In an effort to minimise tax cheating and crime, the Kenyan government has implemented new generation number plates for all imported motor vehicles. However according Dr. Fred Matiang’i, the Interior Cabinet Secretary of the nation, who also described the action as a dragnet to stop tax cheating in the industry of car importation.
Kenyans are willing to spend Ksh3,000 to replace their outdated motor vehicle number plates with digital ones that have security measures to prevent theft and crime. At the GSU Recce unit Headquarters in Ruiru, Nairobi, the new number plates were introduced, and the digital plates were also displayed.
The new generational plates will be used on all vehicles, including motorcycles, three-wheelers, tractors, trailers, and those driven by ambassadors and representatives of international organisations.
All drivers must change their outdated licence plates within 18 months, according to Interior CS Fred Matiang’i. Matiang’i stressed that exercise is required and enjoined all drivers to change their licence plates within the allotted times.
Let us comply and change the plates within those 18 months when the NTSA staff asks Kenyans to do so. New licence plates will be issued starting with newly registered KDK series vehicles, and replacement of current licence plates will commence on October 1, 2022, according to Matiang’i. In order to catch dealers who delay paying taxes, he added, the digital number plates would be synchronised with the Kenya Revenue Authority computers.
We are taking this action because we want to improve our nation’s security. We wish to strengthen the financial sector, increase openness, and aid other organisations like the KRA in carrying out their duties.

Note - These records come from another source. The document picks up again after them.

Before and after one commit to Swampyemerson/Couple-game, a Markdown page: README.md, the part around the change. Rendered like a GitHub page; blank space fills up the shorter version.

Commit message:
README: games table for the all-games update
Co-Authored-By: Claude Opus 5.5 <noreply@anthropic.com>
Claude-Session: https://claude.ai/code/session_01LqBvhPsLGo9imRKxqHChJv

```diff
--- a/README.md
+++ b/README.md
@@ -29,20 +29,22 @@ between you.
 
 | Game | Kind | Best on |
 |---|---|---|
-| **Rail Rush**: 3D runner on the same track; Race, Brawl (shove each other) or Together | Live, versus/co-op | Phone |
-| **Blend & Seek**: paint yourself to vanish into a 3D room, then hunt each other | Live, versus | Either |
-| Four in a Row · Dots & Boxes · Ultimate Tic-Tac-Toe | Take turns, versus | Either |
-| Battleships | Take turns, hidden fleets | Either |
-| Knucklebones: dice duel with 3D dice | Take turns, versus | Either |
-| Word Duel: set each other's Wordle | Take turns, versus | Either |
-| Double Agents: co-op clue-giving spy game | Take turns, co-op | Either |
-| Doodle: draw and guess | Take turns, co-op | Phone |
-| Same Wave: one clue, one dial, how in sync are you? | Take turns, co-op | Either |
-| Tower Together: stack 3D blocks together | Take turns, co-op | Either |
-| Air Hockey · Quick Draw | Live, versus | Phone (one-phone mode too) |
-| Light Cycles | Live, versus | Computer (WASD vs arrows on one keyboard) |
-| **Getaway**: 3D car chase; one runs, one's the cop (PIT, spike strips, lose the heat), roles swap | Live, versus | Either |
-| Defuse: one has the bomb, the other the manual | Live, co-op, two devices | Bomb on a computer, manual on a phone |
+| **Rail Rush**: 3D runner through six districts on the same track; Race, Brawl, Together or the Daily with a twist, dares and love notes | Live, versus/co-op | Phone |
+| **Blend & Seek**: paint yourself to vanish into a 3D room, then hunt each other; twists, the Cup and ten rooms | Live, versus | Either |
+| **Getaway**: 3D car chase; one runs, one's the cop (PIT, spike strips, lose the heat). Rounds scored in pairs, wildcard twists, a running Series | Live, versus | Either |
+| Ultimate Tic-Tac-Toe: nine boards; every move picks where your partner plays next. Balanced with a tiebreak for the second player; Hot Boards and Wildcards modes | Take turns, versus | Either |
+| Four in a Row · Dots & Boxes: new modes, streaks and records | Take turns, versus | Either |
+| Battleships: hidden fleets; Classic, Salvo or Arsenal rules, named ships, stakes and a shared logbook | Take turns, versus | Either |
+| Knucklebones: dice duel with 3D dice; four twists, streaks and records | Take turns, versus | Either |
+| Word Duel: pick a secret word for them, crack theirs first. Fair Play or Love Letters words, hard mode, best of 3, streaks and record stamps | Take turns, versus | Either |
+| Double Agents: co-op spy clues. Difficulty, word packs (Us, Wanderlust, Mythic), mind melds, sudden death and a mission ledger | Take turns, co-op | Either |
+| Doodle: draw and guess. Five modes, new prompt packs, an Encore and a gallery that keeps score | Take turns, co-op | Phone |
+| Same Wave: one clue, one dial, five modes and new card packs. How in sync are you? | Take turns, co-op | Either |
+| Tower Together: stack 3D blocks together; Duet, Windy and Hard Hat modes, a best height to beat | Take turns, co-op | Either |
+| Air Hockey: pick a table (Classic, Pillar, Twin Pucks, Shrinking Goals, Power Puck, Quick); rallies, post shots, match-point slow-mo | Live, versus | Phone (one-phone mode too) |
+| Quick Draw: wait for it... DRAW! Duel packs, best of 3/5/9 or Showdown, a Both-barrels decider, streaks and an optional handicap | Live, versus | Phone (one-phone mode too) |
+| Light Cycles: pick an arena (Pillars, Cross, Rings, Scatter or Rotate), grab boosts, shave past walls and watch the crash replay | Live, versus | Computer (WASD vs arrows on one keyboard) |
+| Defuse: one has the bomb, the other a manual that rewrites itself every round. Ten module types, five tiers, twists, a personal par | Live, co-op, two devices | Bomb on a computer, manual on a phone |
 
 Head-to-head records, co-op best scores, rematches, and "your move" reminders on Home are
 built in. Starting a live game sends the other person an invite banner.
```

They will include a specific national flag imprint, a hologram, a watermark, separate serial numbers for the front and back plates that are connected to the vehicle’s chassis number, and a bespoke font in addition to a particular template.
The immediately recognisable smart licence plates will also record data such as the year of production, vehicle type and colour, engine number, transmission type, date and location of manufacture, and insurance information. It was claimed that existing licence plates lacked sufficient security elements, making it challenging for enforcement organisations to distinguish real licence plates from phoney ones supplied by unauthorised personnel.
The licence plates serve as a foundation for tracking and observing the nation’s vastly increased number of automobiles.
Macharia gave instructions for Kenyans to purchase the licence plates from NTSA, which will provide rules in the upcoming days. To make it more challenging to trade in cars that have been carjacked from other nations, the chain of registration will involve creating a database of all the vehicles registered directly at the point of entry and connecting the NTSA and the National Police Service databases.